“Getting a handle on solid waste has become more prominent in our work,” says Iwanowicz. “Not only in PPE that is associated with protecting ourselves, but also the volume of materials that are coming into people’s homes as they shift their shopping habits from being in person to online.”
Like disposable masks, this influx of trash into waste management systems is unlikely to be properly sorted, resulting in higher amounts of unrecycled plastic.
Extended Producer Responsibility, or Product Stewardship, is legislation aimed at switching the disposal responsibility of plastic packaging from the consumer to the producer.
“In this case we’ll use Amazon as an example,” says Iwanowicz. “All those Amazon boxes you see? Amazon would actually have to set up a system with New York City designed to capture that material and ensure it gets recycled.”
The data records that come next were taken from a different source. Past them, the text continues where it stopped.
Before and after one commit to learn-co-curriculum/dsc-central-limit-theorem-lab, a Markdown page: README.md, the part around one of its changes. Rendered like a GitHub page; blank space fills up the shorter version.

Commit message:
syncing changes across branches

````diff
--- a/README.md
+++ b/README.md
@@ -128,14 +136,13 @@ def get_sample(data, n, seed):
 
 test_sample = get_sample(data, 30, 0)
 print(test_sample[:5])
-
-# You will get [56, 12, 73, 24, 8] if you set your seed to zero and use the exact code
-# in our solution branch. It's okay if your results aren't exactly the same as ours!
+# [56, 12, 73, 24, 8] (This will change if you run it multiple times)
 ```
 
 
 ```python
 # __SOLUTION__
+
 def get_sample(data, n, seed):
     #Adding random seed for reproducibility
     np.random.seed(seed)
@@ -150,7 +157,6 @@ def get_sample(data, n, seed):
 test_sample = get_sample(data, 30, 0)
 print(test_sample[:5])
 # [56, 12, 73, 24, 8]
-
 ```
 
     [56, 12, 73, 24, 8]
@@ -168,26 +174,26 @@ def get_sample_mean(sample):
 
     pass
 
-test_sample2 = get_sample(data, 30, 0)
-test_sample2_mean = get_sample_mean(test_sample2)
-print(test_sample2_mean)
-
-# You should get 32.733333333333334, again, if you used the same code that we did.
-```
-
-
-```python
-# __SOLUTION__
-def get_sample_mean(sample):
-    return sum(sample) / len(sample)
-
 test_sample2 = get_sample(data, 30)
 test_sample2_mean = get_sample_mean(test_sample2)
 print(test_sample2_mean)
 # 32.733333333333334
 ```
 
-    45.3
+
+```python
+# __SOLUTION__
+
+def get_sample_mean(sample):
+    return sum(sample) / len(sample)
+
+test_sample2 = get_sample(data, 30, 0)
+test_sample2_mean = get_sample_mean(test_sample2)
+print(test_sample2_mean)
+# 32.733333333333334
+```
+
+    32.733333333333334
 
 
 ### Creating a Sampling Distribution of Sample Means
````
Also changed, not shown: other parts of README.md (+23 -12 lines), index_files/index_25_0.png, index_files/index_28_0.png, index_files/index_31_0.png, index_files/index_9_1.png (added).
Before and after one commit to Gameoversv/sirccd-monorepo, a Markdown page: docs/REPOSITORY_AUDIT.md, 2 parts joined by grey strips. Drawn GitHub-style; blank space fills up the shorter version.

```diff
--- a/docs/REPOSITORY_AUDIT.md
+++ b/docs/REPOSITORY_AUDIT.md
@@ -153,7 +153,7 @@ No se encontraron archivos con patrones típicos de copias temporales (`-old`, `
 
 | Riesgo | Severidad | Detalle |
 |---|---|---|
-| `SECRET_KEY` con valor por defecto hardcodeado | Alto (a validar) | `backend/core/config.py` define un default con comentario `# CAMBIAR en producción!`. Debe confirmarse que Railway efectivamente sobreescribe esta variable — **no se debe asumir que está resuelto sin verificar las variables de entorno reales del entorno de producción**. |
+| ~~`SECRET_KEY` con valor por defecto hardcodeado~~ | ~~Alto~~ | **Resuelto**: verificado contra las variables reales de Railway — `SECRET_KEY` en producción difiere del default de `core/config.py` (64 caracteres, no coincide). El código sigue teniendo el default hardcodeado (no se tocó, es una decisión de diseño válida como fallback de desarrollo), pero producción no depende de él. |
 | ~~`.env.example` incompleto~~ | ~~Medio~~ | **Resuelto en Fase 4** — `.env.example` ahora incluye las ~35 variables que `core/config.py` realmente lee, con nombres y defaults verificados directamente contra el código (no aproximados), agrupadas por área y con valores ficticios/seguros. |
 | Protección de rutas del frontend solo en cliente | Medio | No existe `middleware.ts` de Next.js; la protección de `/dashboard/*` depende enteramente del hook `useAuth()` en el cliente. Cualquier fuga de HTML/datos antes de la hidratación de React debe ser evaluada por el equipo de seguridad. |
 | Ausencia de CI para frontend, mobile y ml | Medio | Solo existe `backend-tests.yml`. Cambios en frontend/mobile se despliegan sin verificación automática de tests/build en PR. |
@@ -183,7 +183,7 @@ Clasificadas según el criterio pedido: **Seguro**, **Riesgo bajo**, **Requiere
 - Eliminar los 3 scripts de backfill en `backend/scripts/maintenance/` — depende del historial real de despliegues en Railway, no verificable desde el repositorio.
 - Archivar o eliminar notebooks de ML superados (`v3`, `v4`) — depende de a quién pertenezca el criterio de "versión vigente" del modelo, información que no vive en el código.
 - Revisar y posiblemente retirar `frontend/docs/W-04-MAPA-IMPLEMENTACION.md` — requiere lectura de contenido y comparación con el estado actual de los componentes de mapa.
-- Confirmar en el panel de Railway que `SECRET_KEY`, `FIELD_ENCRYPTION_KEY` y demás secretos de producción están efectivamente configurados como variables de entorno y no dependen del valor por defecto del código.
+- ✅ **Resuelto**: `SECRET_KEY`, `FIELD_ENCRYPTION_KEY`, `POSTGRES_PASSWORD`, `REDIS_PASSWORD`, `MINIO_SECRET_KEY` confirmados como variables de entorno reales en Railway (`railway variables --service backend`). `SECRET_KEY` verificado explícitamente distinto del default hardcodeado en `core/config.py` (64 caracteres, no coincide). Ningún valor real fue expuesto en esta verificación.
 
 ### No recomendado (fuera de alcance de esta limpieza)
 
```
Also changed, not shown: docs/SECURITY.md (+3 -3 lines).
According to research cited in the New York Times, only 18% of the average household’s trash gets recycled, about half the amount that is possible under current waste management programs in NYC. Under the Extended Producer Responsibility bill, however, companies like Amazon would work with cities to create programs that recycle plastic products efficiently.
At a time when the production of plastic masks and packaging is at an all-time high, legislation like this is especially important to environmentally-conscious people.
While disposable masks cannot be discouraged or taxed just yet, there are still steps the public can take to reduce their own Covid-related waste. Break Free from Plastic is a movement dedicated to informing the public on the threats of single-use plastic, and they advocate for a temporary solution.
“People are conscious of the environmental impacts of disposable masks,” says Break Free from Plastic’s Senior Communications Officer Jed Alegado. “That is why reusable masks are being produced.”
Reusable masks, which are cloth masks that can be worn multiple times after being washed, are crucial to the fight against Covid-related plastic pollution. If the average person were to switch to cloth masks after changing their disposable mask daily for six months, they’d save 182 plastic masks by the end of the year.
People would also have the option to support small businesses that supply them, saving money in the long run as they eliminate the need to purchase new PPE over time.
While not everyone will be inclined to opt for a cloth mask over a disposable one, the impact of just one person’s sustainable choice is not insignificant. Until vaccines have been more widely distributed, allowing for the potential taxation of single-use masks, strategies like Extended Producer Responsibility will be essential to protecting the environment.
Many believe it’s up to organizations like the Environmental Advocates of New York and Break Free from Plastic to advocate for similar policies at a governmental level, but they don’t have to work alone.
What to do now if you want to help? Buy a sustainable mask, they say. It’s the most, and the least, you can do.